Cite

Citation Scheme:

        

Citations by CSL (citeproc-js)

Usage Statistics

Share

Embed

Customize your widget with the following options, then copy and paste the code below into the HTML of your page to embed this item in your website.
                        
                            <div id="ubcOpenCollectionsWidgetDisplay">
                            <script id="ubcOpenCollectionsWidget"
                            src="{[{embed.src}]}"
                            data-item="{[{embed.item}]}"
                            data-collection="{[{embed.collection}]}"
                            data-metadata="{[{embed.showMetadata}]}"
                            data-width="{[{embed.width}]}"
                            data-media="{[{embed.selectedMedia}]}"
                            async >
                            </script>
                            </div>
                        
                    
IIIF logo Our image viewer uses the IIIF 2.0 standard.

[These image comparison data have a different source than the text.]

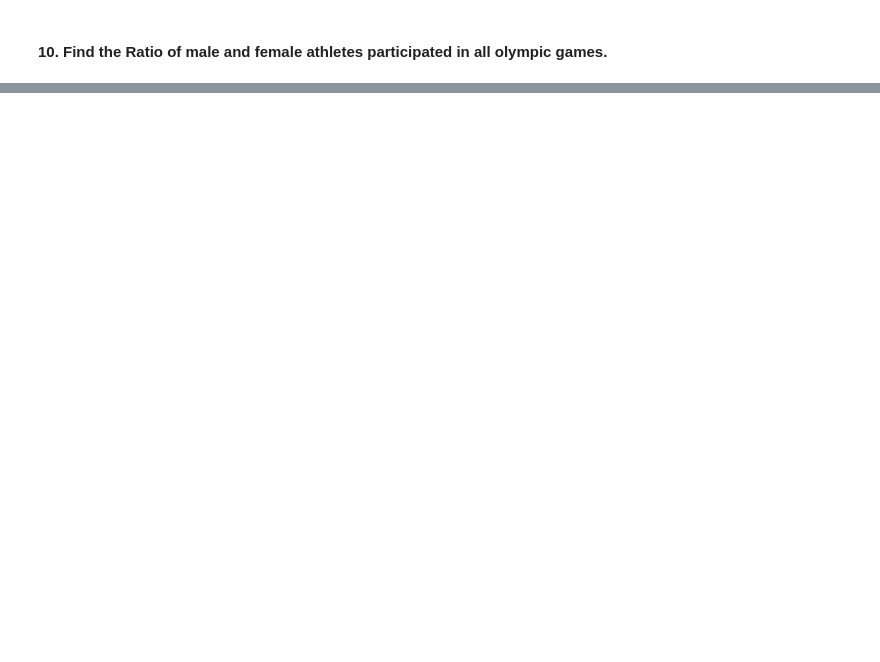
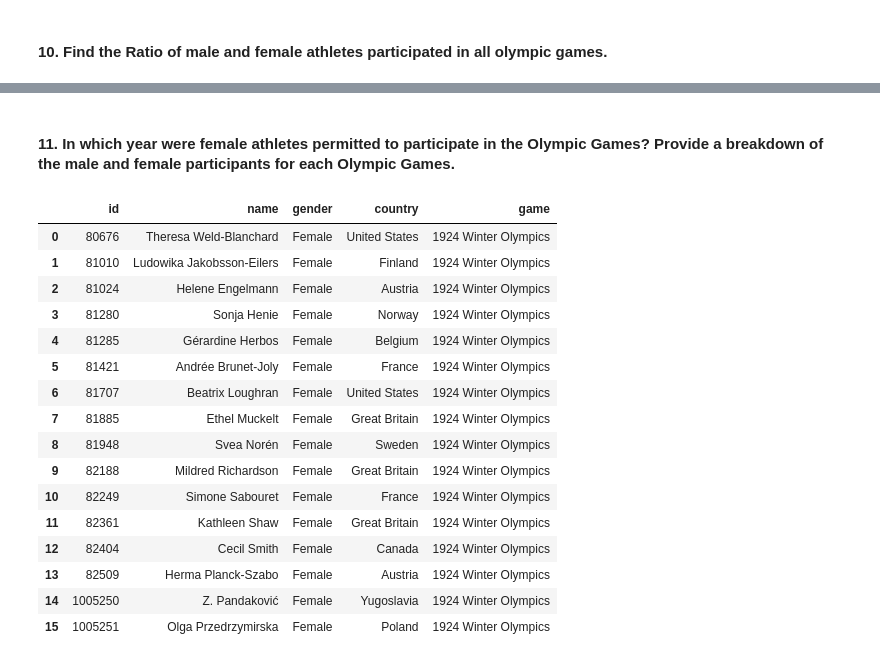
Before and after one commit to chanronnie/Olympics, a Jupyter notebook: analysis/olympics_analysis.ipynb, the cells around one changed output, grey strips where cells are left out. Drawn from its saved outputs; the diff is of its cells as text; code cells hidden in the pictures; blank space fills up the shorter version.

```diff
--- a/analysis/olympics_analysis.ipynb
+++ b/analysis/olympics_analysis.ipynb
@@ -346,0 +488,38 @@ JOIN olympics.host_cities c ON h.game = c.game
+# %% [markdown]
+#### 11. In which year were female athletes permitted to participate in the Olympic Games? Provide a breakdown of the male and female participants for each Olympic Games.
+# %%
+pd.read_sql("""
+
+
+SELECT DISTINCT h.id, h.name, h.gender, h.country, h.game
+
+FROM olympics.olympic_history_cleaned h
+JOIN olympics.host_cities c ON h.game = c.game
+
+WHERE
+    -- h.noc = 'CZE' AND
+    h.gender = 'Female'
+    -- h.gender = 'Male'
+    -- AND c.year = 1896
+    -- AND event LIKE '%(Olympic)'
+    AND h.game = '1924 Winter Olympics'
+
+""", conn)
+# %% [output]
+|  | id | name | gender | country | game |
+| 0 | 80676 | Theresa Weld-Blanchard | Female | United States | 1924 Winter Olympics |
+| 1 | 81010 | Ludowika Jakobsson-Eilers | Female | Finland | 1924 Winter Olympics |
+| 2 | 81024 | Helene Engelmann | Female | Austria | 1924 Winter Olympics |
+| 3 | 81280 | Sonja Henie | Female | Norway | 1924 Winter Olympics |
+| 4 | 81285 | Gérardine Herbos | Female | Belgium | 1924 Winter Olympics |
+| 5 | 81421 | Andrée Brunet-Joly | Female | France | 1924 Winter Olympics |
+| 6 | 81707 | Beatrix Loughran | Female | United States | 1924 Winter Olympics |
+| 7 | 81885 | Ethel Muckelt | Female | Great Britain | 1924 Winter Olympics |
+| 8 | 81948 | Svea Norén | Female | Sweden | 1924 Winter Olympics |
+| 9 | 82188 | Mildred Richardson | Female | Great Britain | 1924 Winter Olympics |
+| 10 | 82249 | Simone Sabouret | Female | France | 1924 Winter Olympics |
+| 11 | 82361 | Kathleen Shaw | Female | Great Britain | 1924 Winter Olympics |
+| 12 | 82404 | Cecil Smith | Female | Canada | 1924 Winter Olympics |
+| 13 | 82509 | Herma Planck-Szabo | Female | Austria | 1924 Winter Olympics |
+| 14 | 1005250 | Z. Pandaković | Female | Yugoslavia | 1924 Winter Olympics |
+| 15 | 1005251 | Olga Przedrzymirska | Female | Poland | 1924 Winter Olympics |
```
Also changed, not shown: parts of 24 cells of this notebook.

To load this item in other compatible viewers, use this url:
https://iiif.library.ubc.ca/presentation/dsp.831.1-0093086/manifest

Comment

Related Items